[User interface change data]
================================

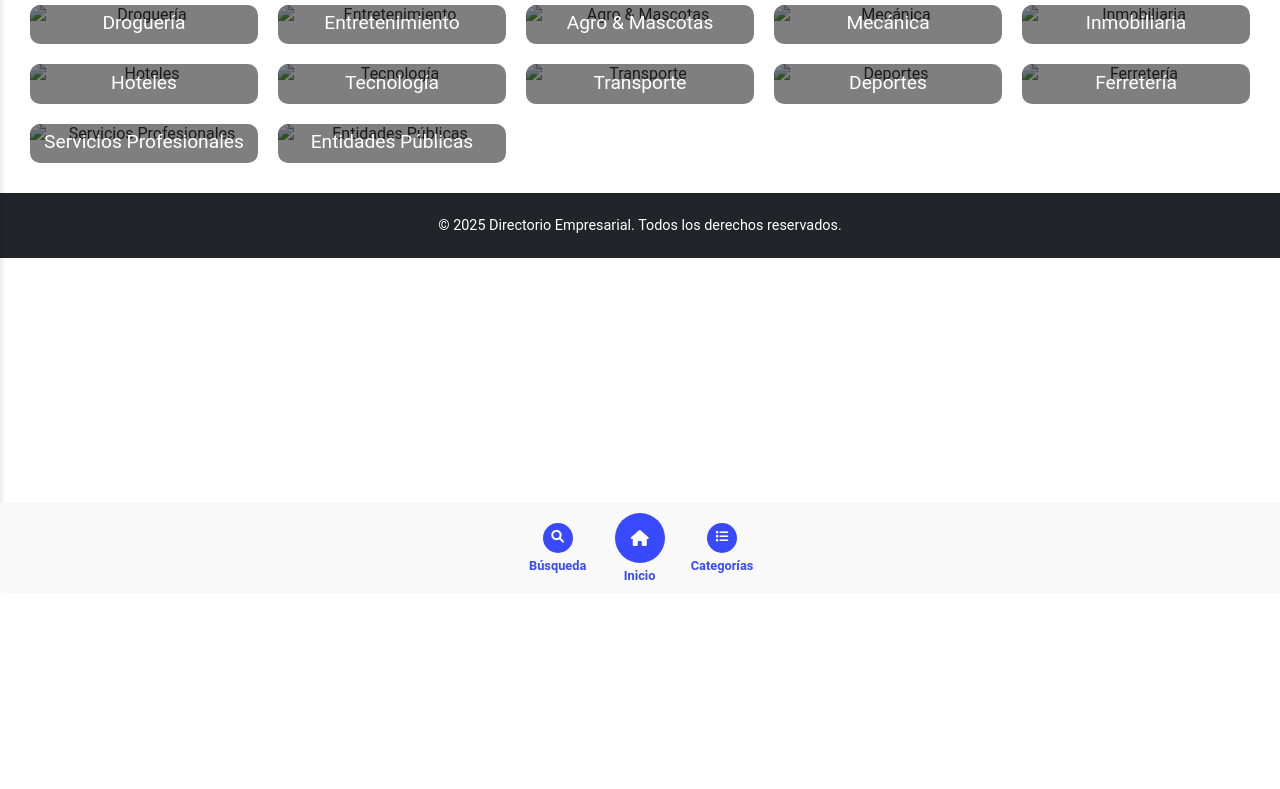
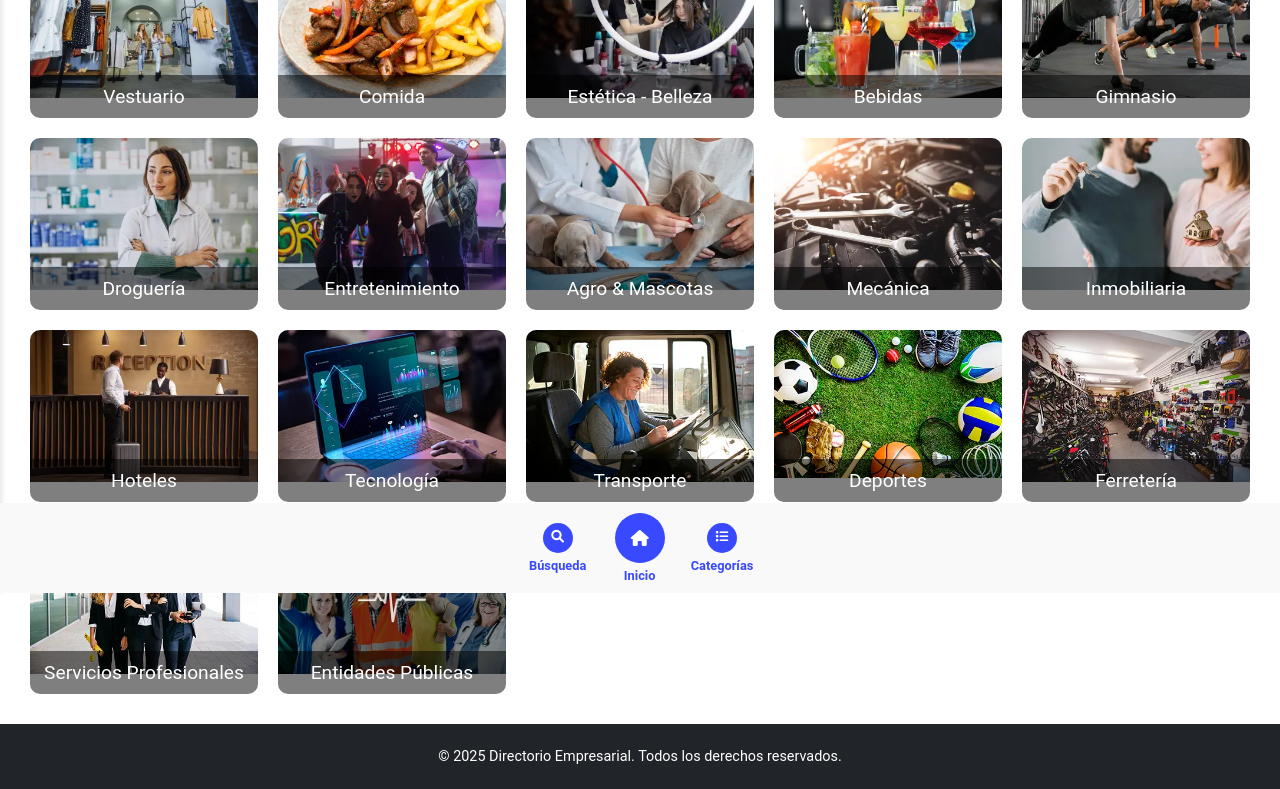
Before and after one commit to sidtecnologia/directorioinirida, a plain HTML site: page business/categories/index.html in a window 1280 px wide. Shown: the part 207-996 px from the top of the page. Before the commit the page ends 800 px from the top, so only its background shows below. Drawn offline with nearby package versions, Linux system fonts and the light colour scheme; files that its build step writes are made by us from their sources.

Commit message:
updt extensión html

```diff
--- a/business/categories/index.html
+++ b/business/categories/index.html
@@ -3,18 +3,18 @@
 <head>
     <meta charset="UTF-8">
     <meta name="viewport" content="width=device-width, initial-scale=1.0">
-    <meta name="description" content="Directorio empresarial de Barrancabermeja, con un diseño moderno y dinámico.">
-    <title>Directorio Comercial Barrancabermeja | Categorías</title>
+    <meta name="description" content="Directorio empresarial de Inirida, con un diseño moderno y dinámico.">
+    <title>Directorio Comercial Inirida | Categorías</title>
 
     <!-- Favicon -->
-    <link rel="icon" href="../assets/images/favicon.png" type="image/x-icon"/>
+    <link rel="icon" href="../../assets/images/favicon.png" type="image/x-icon"/>
 
     <!-- CSS Frameworks -->
     <link rel="stylesheet" href="https://cdnjs.cloudflare.com/ajax/libs/bootstrap/5.3.0/css/bootstrap.min.css"/>
     <link rel="stylesheet" href="https://cdnjs.cloudflare.com/ajax/libs/font-awesome/6.0.0/css/all.min.css"/>
 
     <!-- Custom CSS -->
-    <link rel="stylesheet" href="../styles/bootstrap.css">
+    <link rel="stylesheet" href="../../styles/bootstrap.css">
     <script src="https://cdn.onesignal.com/sdks/web/v16/OneSignalSDK.page.js" defer></script>
 <script>
   window.OneSignalDeferred = window.OneSignalDeferred || [];
@@ -40,7 +40,7 @@
 <!-- Navigation Bar -->
 <nav class="navbar" id="sidebar">
     <div class="navbar-brand">
-        <img src="../assets/images/logo.webp" class="menu-img" alt="Directorio Barrancabermeja">
+        <img src="../../assets/images/logo.webp" class="menu-img" alt="Directorio Inirida">
     </div>
     <div class="nav-links">
         <a class="nav-buttons btn" href="https://www.facebook.com/share/153XVs5rya/" target="_blank">Facebook</a>
@@ -56,71 +56,71 @@
 <!-- categories Section -->
 <section class="categories-grid fade-in">
     <div id="vestuario" class="category-item">
-        <img id="Ropa" src="../assets/images/categories/vestuario.webp" alt="Vestuario" class="category-img" onclick="window.location.href='../business/categories/vestuario.html';">
+        <img id="Ropa" src="../../assets/images/categories/vestuario.webp" alt="Vestuario" class="category-img" onclick="window.location.href='../../business/categories/vestuario.html';">
         <div class="category-title">Vestuario</div>
     </div>
     <div class="category-item">
-        <img id="Comida" src="../assets/images/categories/comida.webp" alt="Comida" class="category-img" onclick="window.location.href='../business/categories/comida.html';">
+        <img id="Comida" src="../../assets/images/categories/comida.webp" alt="Comida" class="category-img" onclick="window.location.href='../../business/categories/comida.html';">
         <div class="category-title">Comida</div>
     </div>
     <div class="category-item">
-        <img id="Estetica - Belleza" src="../assets/images/categories/belleza.webp" alt="Estética - Belleza" class="category-img" onclick="window.location.href='../business/categories/belleza.html';">
+        <img id="Estetica - Belleza" src="../../assets/images/categories/belleza.webp" alt="Estética - Belleza" class="category-img" onclick="window.location.href='../../business/categories/belleza.html';">
         <div class="category-title">Estética - Belleza</div>
     </div>
     <div class="category-item">
-        <img id="Bebidas" src="../assets/images/categories/bebidas.webp" alt="Bebidas" class="category-img" onclick="window.location.href='../business/categories/bebida.html';">
+        <img id="Bebidas" src="../../assets/images/categories/bebidas.webp" alt="Bebidas" class="category-img" onclick="window.location.href='../../business/categories/bebida.html';">
         <div class="category-title">Bebidas</div>
     </div>
     <div class="category-item">
-        <img id="Gimnasio" src="../assets/images/categories/gimnasio.webp" alt="Gimnasio" class="category-img" onclick="window.location.href='#';">
+        <img id="Gimnasio" src="../../assets/images/categories/gimnasio.webp" alt="Gimnasio" class="category-img" onclick="window.location.href='#';">
         <div class="category-title">Gimnasio</div>
     </div>
     <div class="category-item">
-        <img id="Drogueria" src="../assets/images/categories/drogueria.webp" alt="Droguería" class="category-img" onclick="window.location.href='../business/categories/drogueria.html';">
+        <img id="Drogueria" src="../../assets/images/categories/drogueria.webp" alt="Droguería" class="category-img" onclick="window.location.href='../../business/categories/drogueria.html';">
         <div class="category-title">Droguería</div>
     </div>
     <div class="category-item">
-        <img id="Entretenimiento" src="../assets/images/categories/entretenimiento.webp" alt="Entretenimiento" class="category-img" onclick="window.location.href='../business/categories/entretenimiento.html';">
+        <img id="Entretenimiento" src="../../assets/images/categories/entretenimiento.webp" alt="Entretenimiento" class="category-img" onclick="window.location.href='../../business/categories/entretenimiento.html';">
         <div class="category-title">Entretenimiento</div>
     </div>
     <div class="category-item">
-        <img id="Agro Mascotas" src="../assets/images/categories/agro.webp" alt="Agro & Mascotas" class="category-img" onclick="window.location.href='#';">
+        <img id="Agro Mascotas" src="../../assets/images/categories/agro.webp" alt="Agro & Mascotas" class="category-img" onclick="window.location.href='#';">
         <div class="category-title">Agro & Mascotas</div>
     </div>
     <div class="category-item">
-        <img id="Mecanica" src="../assets/images/categories/mecanica.webp" alt="Mecánica" class="category-img" onclick="window.location.href='#';">
+        <img id="Mecanica" src="../../assets/images/categories/mecanica.webp" alt="Mecánica" class="category-img" onclick="window.location.href='#';">
         <div class="category-title">Mecánica</div>
     </div>
     <div class="category-item">
-        <img id="Inmobiliaria" src="../assets/images/categories/inmobiliaria.webp" alt="Inmobiliaria" class="category-img" onclick="window.location.href='#';">
+        <img id="Inmobiliaria" src="../../assets/images/categories/inmobiliaria.webp" alt="Inmobiliaria" class="category-img" onclick="window.location.href='#';">
         <div class="category-title">Inmobiliaria</div>
     </div>
     <div class="category-item">
-        <img id="Hoteles" src="../assets/images/categories/hotel.webp" alt="Hoteles" class="category-img" onclick="window.location.href='#';">
+        <img id="Hoteles" src="../../assets/images/categories/hotel.webp" alt="Hoteles" class="category-img" onclick="window.location.href='#';">
         <div class="category-title">Hoteles</div>
     </div>
     <div class="category-item">
-        <img id="Tecnologia" src="../assets/images/categories/tecnologia.webp" alt="Tecnología" class="category-img" onclick="window.location.href='#';">
+        <img id="Tecnologia" src="../../assets/images/categories/tecnologia.webp" alt="Tecnología" class="category-img" onclick="window.location.href='#';">
         <div class="category-title">Tecnología</div>
     </div>
     <div class="category-item">
-        <img id="Transporte" src="../assets/images/categories/transporte.webp" alt="Transporte" class="category-img" onclick="window.location.href='#';">
+        <img id="Transporte" src="../../assets/images/categories/transporte.webp" alt="Transporte" class="category-img" onclick="window.location.href='#';">
         <div class="category-title">Transporte</div>
     </div>
     <div class="category-item">
-        <img id="Deportes" src="../assets/images/categories/deportes.webp" alt="Deportes" class="category-img" onclick="window.location.href='#';">
+        <img id="Deportes" src="../../assets/images/categories/deportes.webp" alt="Deportes" class="category-img" onclick="window.location.href='#';">
         <div class="category-title">Deportes</div>
     </div>
     <div class="category-item">
-        <img id="Ferreteria" src="../assets/images/categories/ferreteria.webp" alt="Ferretería" class="category-img" onclick="window.location.href='#';">
+        <img id="Ferreteria" src="../../assets/images/categories/ferreteria.webp" alt="Ferretería" class="category-img" onclick="window.location.href='#';">
         <div class="category-title">Ferretería</div>
     </div>
     <div class="category-item">
-        <img id="Servicios Profesionales" src="../assets/images/categories/profesionales.webp" alt="Servicios Profesionales" class="category-img" onclick="window.location.href='#';">
+        <img id="Servicios Profesionales" src="../../assets/images/categories/profesionales.webp" alt="Servicios Profesionales" class="category-img" onclick="window.location.href='#';">
         <div class="category-title">Servicios Profesionales</div>
     </div>
     <div class="category-item">
-        <img id="Entidades Publicas" src="../assets/images/categories/publicos.webp" alt="Entidades Públicas" class="category-img" onclick="window.location.href='../business/categories/publicos.html';">
+        <img id="Entidades Publicas" src="../../assets/images/categories/publicos.webp" alt="Entidades Públicas" class="category-img" onclick="window.location.href='../../business/categories/publicos.html';">
         <div class="category-title">Entidades Públicas</div>
     </div>
 </section>
@@ -140,14 +140,14 @@
     </div>
 
     <div class="btn-container">
-        <a class="btn-center" href="../index.html" title="Inicio">
+        <a class="btn-center" href="../../index.html" title="Inicio">
             <i class="fas fa-home"></i>
         </a>
         <span class="btn-text">Inicio</span>
     </div>
 
     <div class="btn-container">
-        <a class="btn-panel" href="../business/categories.html" title="Categorías">
+        <a class="btn-panel" href="../../business/categories" title="Categorías">
             <i class="fas fa-list"></i>
         </a>
         <span class="btn-text">Categorías</span>
@@ -169,7 +169,7 @@
 
 
     <!-- JS Frameworks -->
-    <script src="../scripts/custom.js" defer></script>
-    <script src="../scripts/service-worker.js" defer></script>
+    <script src="../../scripts/custom.js" defer></script>
+    <script src="../../scripts/service-worker.js" defer></script>
 </body>
 </html>
```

================================

• [Exercise prompt]: Every line with "panel" in it should be copied from the entries above.

• [Expected answer]:
-        <a class="btn-panel" href="../business/categories.html" title="Categorías">
+        <a class="btn-panel" href="../../business/categories" title="Categorías">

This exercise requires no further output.